--- SOURCE DATA ---
==================================================

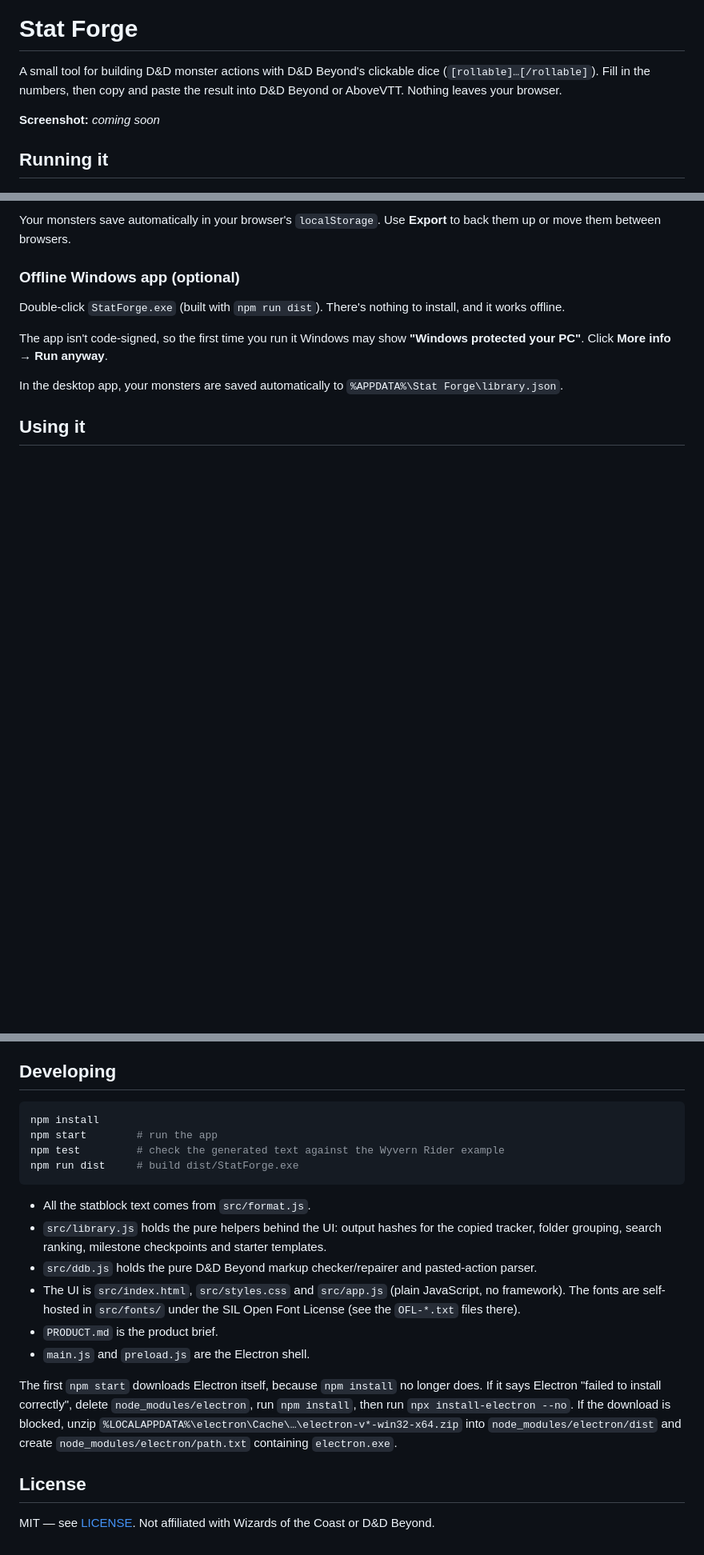
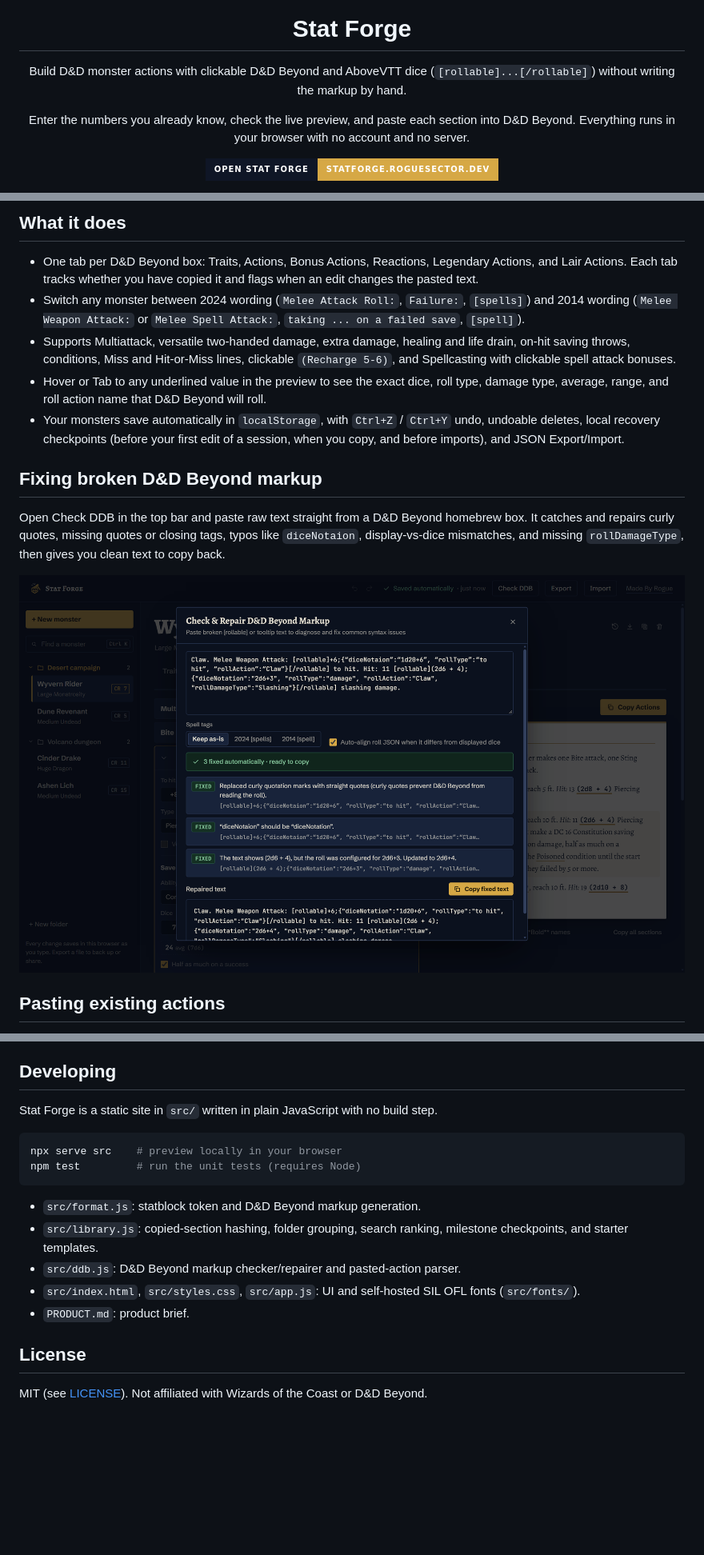
Before and after one commit to Rogue-Sector/statforge, a Markdown page: README.md, 3 parts joined by grey strips. Shown at 80% size. Drawn GitHub-style; pictures changed too: docs/screenshots/ddb-checker.png (added); badges without logos; blank space fills up the shorter version.

````diff
--- a/README.md
+++ b/README.md
@@ -1,8 +7,12 @@
 # Stat Forge
 
-A small tool for building D&D monster actions with D&D Beyond's clickable dice (`[rollable]…[/rollable]`). Fill in the numbers, then copy and paste the result into D&D Beyond or AboveVTT. Nothing leaves your browser.
+Build D&D monster actions with clickable D&D Beyond and AboveVTT dice (`[rollable]...[/rollable]`) without writing the markup by hand.
 
-**Screenshot:** _coming soon_
+Enter the numbers you already know, check the live preview, and paste each section into D&D Beyond. Everything runs in your browser with no account and no server.
 
-## Running it
+<p>
+  <a href="https://statforge.roguesector.dev/">
+    <img src="https://img.shields.io/badge/Open_Stat_Forge-statforge.roguesector.dev-d6a845?style=for-the-badge&labelColor=0f1626" alt="Open Stat Forge at statforge.roguesector.dev" />
+  </a>
+</p>
 
@@ -16,13 +37,17 @@ npx serve src
 
-Your monsters save automatically in your browser's `localStorage`. Use **Export** to back them up or move them between browsers.
+## What it does
 
-### Offline Windows app (optional)
+- One tab per D&D Beyond box: Traits, Actions, Bonus Actions, Reactions, Legendary Actions, and Lair Actions. Each tab tracks whether you have copied it and flags when an edit changes the pasted text.
+- Switch any monster between 2024 wording (`Melee Attack Roll:`, `Failure:`, `[spells]`) and 2014 wording (`Melee Weapon Attack:` or `Melee Spell Attack:`, `taking ... on a failed save`, `[spell]`).
+- Supports Multiattack, versatile two-handed damage, extra damage, healing and life drain, on-hit saving throws, conditions, Miss and Hit-or-Miss lines, clickable `(Recharge 5-6)`, and Spellcasting with clickable spell attack bonuses.
+- Hover or Tab to any underlined value in the preview to see the exact dice, roll type, damage type, average, range, and roll action name that D&D Beyond will roll.
+- Your monsters save automatically in `localStorage`, with `Ctrl+Z` / `Ctrl+Y` undo, undoable deletes, local recovery checkpoints (before your first edit of a session, when you copy, and before imports), and JSON Export/Import.
 
-Double-click `StatForge.exe` (built with `npm run dist`). There's nothing to install, and it works offline.
+## Fixing broken D&D Beyond markup
 
-The app isn't code-signed, so the first time you run it Windows may show **"Windows protected your PC"**. Click **More info → Run anyway**.
+Open Check DDB in the top bar and paste raw text straight from a D&D Beyond homebrew box. It catches and repairs curly quotes, missing quotes or closing tags, typos like `diceNotaion`, display-vs-dice mismatches, and missing `rollDamageType`, then gives you clean text to copy back.
 
-In the desktop app, your monsters are saved automatically to `%APPDATA%\Stat Forge\library.json`.
+<img src="docs/screenshots/ddb-checker.png" alt="Check and Repair D&D Beyond Markup dialog diagnosing curly quotes, diceNotaion typo, and mismatched dice notation" width="100%" />
 
-## Using it
+## Pasting existing actions
 
@@ -88,22 +99,19 @@ When you paste into a rich text box (the D&D Beyond homebrew editor), action nam
 
 ## Developing
 
+Stat Forge is a static site in `src/` written in plain JavaScript with no build step.
+
 ```bash
-npm install
-npm start        # run the app
-npm test         # check the generated text against the Wyvern Rider example
-npm run dist     # build dist/StatForge.exe
+npx serve src    # preview locally in your browser
+npm test         # run the unit tests (requires Node)
 ```
 
-- All the statblock text comes from `src/format.js`.
-- `src/library.js` holds the pure helpers behind the UI: output hashes for the copied tracker, folder grouping, search ranking, milestone checkpoints and starter templates.
-- `src/ddb.js` holds the pure D&D Beyond markup checker/repairer and pasted-action parser.
-- The UI is `src/index.html`, `src/styles.css` and `src/app.js` (plain JavaScript, no framework). The fonts are self-hosted in `src/fonts/` under the SIL Open Font License (see the `OFL-*.txt` files there).
-- `PRODUCT.md` is the product brief.
-- `main.js` and `preload.js` are the Electron shell.
-
-The first `npm start` downloads Electron itself, because `npm install` no longer does. If it says Electron "failed to install correctly", delete `node_modules/electron`, run `npm install`, then run `npx install-electron --no`. If the download is blocked, unzip `%LOCALAPPDATA%\electron\Cache\…\electron-v*-win32-x64.zip` into `node_modules/electron/dist` and create `node_modules/electron/path.txt` containing `electron.exe`.
+- `src/format.js`: statblock token and D&D Beyond markup generation.
+- `src/library.js`: copied-section hashing, folder grouping, search ranking, milestone checkpoints, and starter templates.
+- `src/ddb.js`: D&D Beyond markup checker/repairer and pasted-action parser.
+- `src/index.html`, `src/styles.css`, `src/app.js`: UI and self-hosted SIL OFL fonts (`src/fonts/`).
+- `PRODUCT.md`: product brief.
 
 ## License
 
-MIT — see [LICENSE](LICENSE). Not affiliated with Wizards of the Coast or D&D Beyond.
+MIT (see [LICENSE](LICENSE)). Not affiliated with Wizards of the Coast or D&D Beyond.
````
Also changed, not shown: other parts of README.md (+63 -60 lines), docs/screenshots/ability-library.png (added), docs/screenshots/editor.png (added), docs/screenshots/paste-action.png (added), 1 other file.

==================================================

Would you give the data above again word for word, skipping any images?

--- ANSWER TO THIS TASK ---
Before and after one commit to Rogue-Sector/statforge, a Markdown page: README.md, 3 parts joined by grey strips. Shown at 80% size. Drawn GitHub-style; pictures changed too: docs/screenshots/ddb-checker.png (added); badges without logos; blank space fills up the shorter version.

````diff
--- a/README.md
+++ b/README.md
@@ -1,8 +7,12 @@
 # Stat Forge
 
-A small tool for building D&D monster actions with D&D Beyond's clickable dice (`[rollable]…[/rollable]`). Fill in the numbers, then copy and paste the result into D&D Beyond or AboveVTT. Nothing leaves your browser.
+Build D&D monster actions with clickable D&D Beyond and AboveVTT dice (`[rollable]...[/rollable]`) without writing the markup by hand.
 
-**Screenshot:** _coming soon_
+Enter the numbers you already know, check the live preview, and paste each section into D&D Beyond. Everything runs in your browser with no account and no server.
 
-## Running it
+<p>
+  <a href="https://statforge.roguesector.dev/">
+    <img src="https://img.shields.io/badge/Open_Stat_Forge-statforge.roguesector.dev-d6a845?style=for-the-badge&labelColor=0f1626" alt="Open Stat Forge at statforge.roguesector.dev" />
+  </a>
+</p>
 
@@ -16,13 +37,17 @@ npx serve src
 
-Your monsters save automatically in your browser's `localStorage`. Use **Export** to back them up or move them between browsers.
+## What it does
 
-### Offline Windows app (optional)
+- One tab per D&D Beyond box: Traits, Actions, Bonus Actions, Reactions, Legendary Actions, and Lair Actions. Each tab tracks whether you have copied it and flags when an edit changes the pasted text.
+- Switch any monster between 2024 wording (`Melee Attack Roll:`, `Failure:`, `[spells]`) and 2014 wording (`Melee Weapon Attack:` or `Melee Spell Attack:`, `taking ... on a failed save`, `[spell]`).
+- Supports Multiattack, versatile two-handed damage, extra damage, healing and life drain, on-hit saving throws, conditions, Miss and Hit-or-Miss lines, clickable `(Recharge 5-6)`, and Spellcasting with clickable spell attack bonuses.
+- Hover or Tab to any underlined value in the preview to see the exact dice, roll type, damage type, average, range, and roll action name that D&D Beyond will roll.
+- Your monsters save automatically in `localStorage`, with `Ctrl+Z` / `Ctrl+Y` undo, undoable deletes, local recovery checkpoints (before your first edit of a session, when you copy, and before imports), and JSON Export/Import.
 
-Double-click `StatForge.exe` (built with `npm run dist`). There's nothing to install, and it works offline.
+## Fixing broken D&D Beyond markup
 
-The app isn't code-signed, so the first time you run it Windows may show **"Windows protected your PC"**. Click **More info → Run anyway**.
+Open Check DDB in the top bar and paste raw text straight from a D&D Beyond homebrew box. It catches and repairs curly quotes, missing quotes or closing tags, typos like `diceNotaion`, display-vs-dice mismatches, and missing `rollDamageType`, then gives you clean text to copy back.
 
-In the desktop app, your monsters are saved automatically to `%APPDATA%\Stat Forge\library.json`.
+<img src="docs/screenshots/ddb-checker.png" alt="Check and Repair D&D Beyond Markup dialog diagnosing curly quotes, diceNotaion typo, and mismatched dice notation" width="100%" />
 
-## Using it
+## Pasting existing actions
 
@@ -88,22 +99,19 @@ When you paste into a rich text box (the D&D Beyond homebrew editor), action nam
 
 ## Developing
 
+Stat Forge is a static site in `src/` written in plain JavaScript with no build step.
+
 ```bash
-npm install
-npm start        # run the app
-npm test         # check the generated text against the Wyvern Rider example
-npm run dist     # build dist/StatForge.exe
+npx serve src    # preview locally in your browser
+npm test         # run the unit tests (requires Node)
 ```
 
-- All the statblock text comes from `src/format.js`.
-- `src/library.js` holds the pure helpers behind the UI: output hashes for the copied tracker, folder grouping, search ranking, milestone checkpoints and starter templates.
-- `src/ddb.js` holds the pure D&D Beyond markup checker/repairer and pasted-action parser.
-- The UI is `src/index.html`, `src/styles.css` and `src/app.js` (plain JavaScript, no framework). The fonts are self-hosted in `src/fonts/` under the SIL Open Font License (see the `OFL-*.txt` files there).
-- `PRODUCT.md` is the product brief.
-- `main.js` and `preload.js` are the Electron shell.
-
-The first `npm start` downloads Electron itself, because `npm install` no longer does. If it says Electron "failed to install correctly", delete `node_modules/electron`, run `npm install`, then run `npx install-electron --no`. If the download is blocked, unzip `%LOCALAPPDATA%\electron\Cache\…\electron-v*-win32-x64.zip` into `node_modules/electron/dist` and create `node_modules/electron/path.txt` containing `electron.exe`.
+- `src/format.js`: statblock token and D&D Beyond markup generation.
+- `src/library.js`: copied-section hashing, folder grouping, search ranking, milestone checkpoints, and starter templates.
+- `src/ddb.js`: D&D Beyond markup checker/repairer and pasted-action parser.
+- `src/index.html`, `src/styles.css`, `src/app.js`: UI and self-hosted SIL OFL fonts (`src/fonts/`).
+- `PRODUCT.md`: product brief.
 
 ## License
 
-MIT — see [LICENSE](LICENSE). Not affiliated with Wizards of the Coast or D&D Beyond.
+MIT (see [LICENSE](LICENSE)). Not affiliated with Wizards of the Coast or D&D Beyond.
````
Also changed, not shown: other parts of README.md (+63 -60 lines), docs/screenshots/ability-library.png (added), docs/screenshots/editor.png (added), docs/screenshots/paste-action.png (added), 1 other file.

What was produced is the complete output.